- REQUIRED ACTION:
Lines holding the string "admin" in the listing below are to be copied.

- INPUT:
§
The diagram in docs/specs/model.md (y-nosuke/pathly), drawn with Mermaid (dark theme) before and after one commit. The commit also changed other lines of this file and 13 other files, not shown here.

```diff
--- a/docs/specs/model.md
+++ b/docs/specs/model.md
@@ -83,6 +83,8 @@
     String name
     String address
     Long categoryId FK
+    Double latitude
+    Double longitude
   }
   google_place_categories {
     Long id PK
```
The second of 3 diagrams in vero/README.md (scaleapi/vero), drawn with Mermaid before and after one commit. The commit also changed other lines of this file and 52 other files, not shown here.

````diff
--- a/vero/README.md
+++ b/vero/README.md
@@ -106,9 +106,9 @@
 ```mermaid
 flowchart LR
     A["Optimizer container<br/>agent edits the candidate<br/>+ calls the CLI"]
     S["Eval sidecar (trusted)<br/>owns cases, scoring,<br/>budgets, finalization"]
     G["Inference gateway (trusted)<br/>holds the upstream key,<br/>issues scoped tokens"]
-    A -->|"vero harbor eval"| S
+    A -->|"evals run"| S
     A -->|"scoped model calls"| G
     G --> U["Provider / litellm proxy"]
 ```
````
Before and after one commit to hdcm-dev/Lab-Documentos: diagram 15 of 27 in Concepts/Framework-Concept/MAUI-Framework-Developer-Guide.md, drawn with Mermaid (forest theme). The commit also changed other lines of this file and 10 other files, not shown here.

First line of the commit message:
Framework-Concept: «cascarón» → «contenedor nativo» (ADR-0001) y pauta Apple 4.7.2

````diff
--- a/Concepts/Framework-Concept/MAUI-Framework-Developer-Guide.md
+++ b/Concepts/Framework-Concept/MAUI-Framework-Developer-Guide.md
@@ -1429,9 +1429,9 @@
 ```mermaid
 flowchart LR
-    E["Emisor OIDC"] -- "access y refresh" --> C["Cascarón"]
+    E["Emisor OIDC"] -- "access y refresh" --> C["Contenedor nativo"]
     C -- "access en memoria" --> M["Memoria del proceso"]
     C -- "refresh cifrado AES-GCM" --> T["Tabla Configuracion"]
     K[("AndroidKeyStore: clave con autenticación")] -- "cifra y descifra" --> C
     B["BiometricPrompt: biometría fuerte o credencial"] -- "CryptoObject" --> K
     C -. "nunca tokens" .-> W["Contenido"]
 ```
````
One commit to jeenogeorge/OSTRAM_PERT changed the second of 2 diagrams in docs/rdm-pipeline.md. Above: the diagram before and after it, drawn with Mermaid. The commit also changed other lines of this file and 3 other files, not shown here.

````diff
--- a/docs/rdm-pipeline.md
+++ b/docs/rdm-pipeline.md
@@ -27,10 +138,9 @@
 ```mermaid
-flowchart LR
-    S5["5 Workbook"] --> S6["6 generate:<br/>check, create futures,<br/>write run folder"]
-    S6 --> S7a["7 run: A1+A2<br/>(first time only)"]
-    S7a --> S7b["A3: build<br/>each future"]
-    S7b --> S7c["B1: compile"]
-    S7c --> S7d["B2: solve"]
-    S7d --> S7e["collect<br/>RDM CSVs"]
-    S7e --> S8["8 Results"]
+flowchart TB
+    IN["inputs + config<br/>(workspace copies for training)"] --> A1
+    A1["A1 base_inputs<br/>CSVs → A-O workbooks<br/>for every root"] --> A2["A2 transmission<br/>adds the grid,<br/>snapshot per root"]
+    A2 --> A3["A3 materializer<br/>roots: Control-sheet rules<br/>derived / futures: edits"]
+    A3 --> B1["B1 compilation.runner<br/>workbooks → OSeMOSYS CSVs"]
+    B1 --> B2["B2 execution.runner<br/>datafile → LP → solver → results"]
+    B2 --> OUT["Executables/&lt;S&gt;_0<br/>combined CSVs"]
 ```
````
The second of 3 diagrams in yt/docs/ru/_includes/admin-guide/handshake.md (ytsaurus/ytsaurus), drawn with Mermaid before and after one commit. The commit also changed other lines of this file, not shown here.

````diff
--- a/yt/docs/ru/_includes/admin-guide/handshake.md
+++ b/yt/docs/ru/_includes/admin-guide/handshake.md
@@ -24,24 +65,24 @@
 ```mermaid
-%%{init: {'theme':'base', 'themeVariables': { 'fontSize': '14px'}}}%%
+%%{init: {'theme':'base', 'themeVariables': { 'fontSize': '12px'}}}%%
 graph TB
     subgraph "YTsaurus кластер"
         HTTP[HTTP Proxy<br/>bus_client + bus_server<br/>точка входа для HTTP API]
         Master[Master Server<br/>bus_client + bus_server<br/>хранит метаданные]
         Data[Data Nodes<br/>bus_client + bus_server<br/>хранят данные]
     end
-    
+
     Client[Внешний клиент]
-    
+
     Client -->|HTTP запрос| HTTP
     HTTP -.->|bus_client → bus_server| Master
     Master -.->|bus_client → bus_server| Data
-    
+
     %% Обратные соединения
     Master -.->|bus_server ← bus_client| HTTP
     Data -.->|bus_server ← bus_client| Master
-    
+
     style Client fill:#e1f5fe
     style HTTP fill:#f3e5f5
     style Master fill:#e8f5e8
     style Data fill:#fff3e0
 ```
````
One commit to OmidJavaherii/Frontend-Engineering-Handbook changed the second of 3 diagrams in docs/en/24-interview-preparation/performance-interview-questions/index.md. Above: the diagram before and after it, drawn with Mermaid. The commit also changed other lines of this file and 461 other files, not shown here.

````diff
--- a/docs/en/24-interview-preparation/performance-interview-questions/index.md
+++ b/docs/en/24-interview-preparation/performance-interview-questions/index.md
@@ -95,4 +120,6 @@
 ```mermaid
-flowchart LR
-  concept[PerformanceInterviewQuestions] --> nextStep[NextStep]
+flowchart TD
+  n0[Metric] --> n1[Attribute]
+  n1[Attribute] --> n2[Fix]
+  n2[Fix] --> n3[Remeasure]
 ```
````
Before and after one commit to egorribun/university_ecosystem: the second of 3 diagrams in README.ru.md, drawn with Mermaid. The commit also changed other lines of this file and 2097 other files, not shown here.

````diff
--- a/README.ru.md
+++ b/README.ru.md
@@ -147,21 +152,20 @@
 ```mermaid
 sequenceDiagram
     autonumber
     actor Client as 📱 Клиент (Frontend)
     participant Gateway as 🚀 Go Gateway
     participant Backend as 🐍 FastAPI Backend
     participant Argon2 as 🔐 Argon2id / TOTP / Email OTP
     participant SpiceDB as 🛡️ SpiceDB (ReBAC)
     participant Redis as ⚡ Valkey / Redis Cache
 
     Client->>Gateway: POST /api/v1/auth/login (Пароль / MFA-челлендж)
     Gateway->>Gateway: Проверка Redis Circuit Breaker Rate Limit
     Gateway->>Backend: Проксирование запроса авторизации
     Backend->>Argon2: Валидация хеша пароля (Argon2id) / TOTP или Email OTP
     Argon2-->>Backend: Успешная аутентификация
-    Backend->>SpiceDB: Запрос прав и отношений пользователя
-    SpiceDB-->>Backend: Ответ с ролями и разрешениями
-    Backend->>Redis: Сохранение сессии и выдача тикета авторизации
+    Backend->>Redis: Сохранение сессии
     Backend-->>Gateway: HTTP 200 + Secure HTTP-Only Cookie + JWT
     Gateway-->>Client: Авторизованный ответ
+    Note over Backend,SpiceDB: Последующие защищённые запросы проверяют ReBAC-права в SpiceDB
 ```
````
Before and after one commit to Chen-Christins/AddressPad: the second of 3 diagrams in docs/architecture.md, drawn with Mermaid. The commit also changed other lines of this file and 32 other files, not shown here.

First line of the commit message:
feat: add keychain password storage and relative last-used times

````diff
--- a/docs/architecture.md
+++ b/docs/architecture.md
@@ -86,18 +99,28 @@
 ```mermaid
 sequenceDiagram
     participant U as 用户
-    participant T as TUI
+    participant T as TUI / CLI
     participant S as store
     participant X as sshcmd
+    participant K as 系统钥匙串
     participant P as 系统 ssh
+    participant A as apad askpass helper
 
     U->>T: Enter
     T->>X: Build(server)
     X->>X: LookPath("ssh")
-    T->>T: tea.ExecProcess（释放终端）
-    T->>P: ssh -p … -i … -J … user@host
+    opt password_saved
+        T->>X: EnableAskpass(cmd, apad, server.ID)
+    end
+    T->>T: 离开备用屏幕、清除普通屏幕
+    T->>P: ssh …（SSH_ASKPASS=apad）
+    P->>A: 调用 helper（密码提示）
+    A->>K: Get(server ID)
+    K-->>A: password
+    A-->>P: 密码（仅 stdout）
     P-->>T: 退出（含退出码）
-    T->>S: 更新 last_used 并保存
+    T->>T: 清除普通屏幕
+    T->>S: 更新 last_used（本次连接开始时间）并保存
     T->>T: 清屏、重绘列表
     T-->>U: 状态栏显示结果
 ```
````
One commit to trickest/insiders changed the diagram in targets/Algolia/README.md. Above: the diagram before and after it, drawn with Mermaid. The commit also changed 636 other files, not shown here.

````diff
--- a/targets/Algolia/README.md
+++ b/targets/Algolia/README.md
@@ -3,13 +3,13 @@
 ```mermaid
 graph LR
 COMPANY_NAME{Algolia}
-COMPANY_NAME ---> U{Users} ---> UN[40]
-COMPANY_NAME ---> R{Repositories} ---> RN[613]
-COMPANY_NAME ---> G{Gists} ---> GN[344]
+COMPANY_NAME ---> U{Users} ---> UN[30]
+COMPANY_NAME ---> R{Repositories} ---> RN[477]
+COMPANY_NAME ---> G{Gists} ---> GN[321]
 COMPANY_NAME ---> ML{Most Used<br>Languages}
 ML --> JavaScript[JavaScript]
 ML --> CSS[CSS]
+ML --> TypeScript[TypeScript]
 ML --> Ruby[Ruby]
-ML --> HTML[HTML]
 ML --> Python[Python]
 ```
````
§
- RESPONSE:
The second of 3 diagrams in yt/docs/ru/_includes/admin-guide/handshake.md (ytsaurus/ytsaurus), drawn with Mermaid before and after one commit. The commit also changed other lines of this file, not shown here.
--- a/yt/docs/ru/_includes/admin-guide/handshake.md
+++ b/yt/docs/ru/_includes/admin-guide/handshake.md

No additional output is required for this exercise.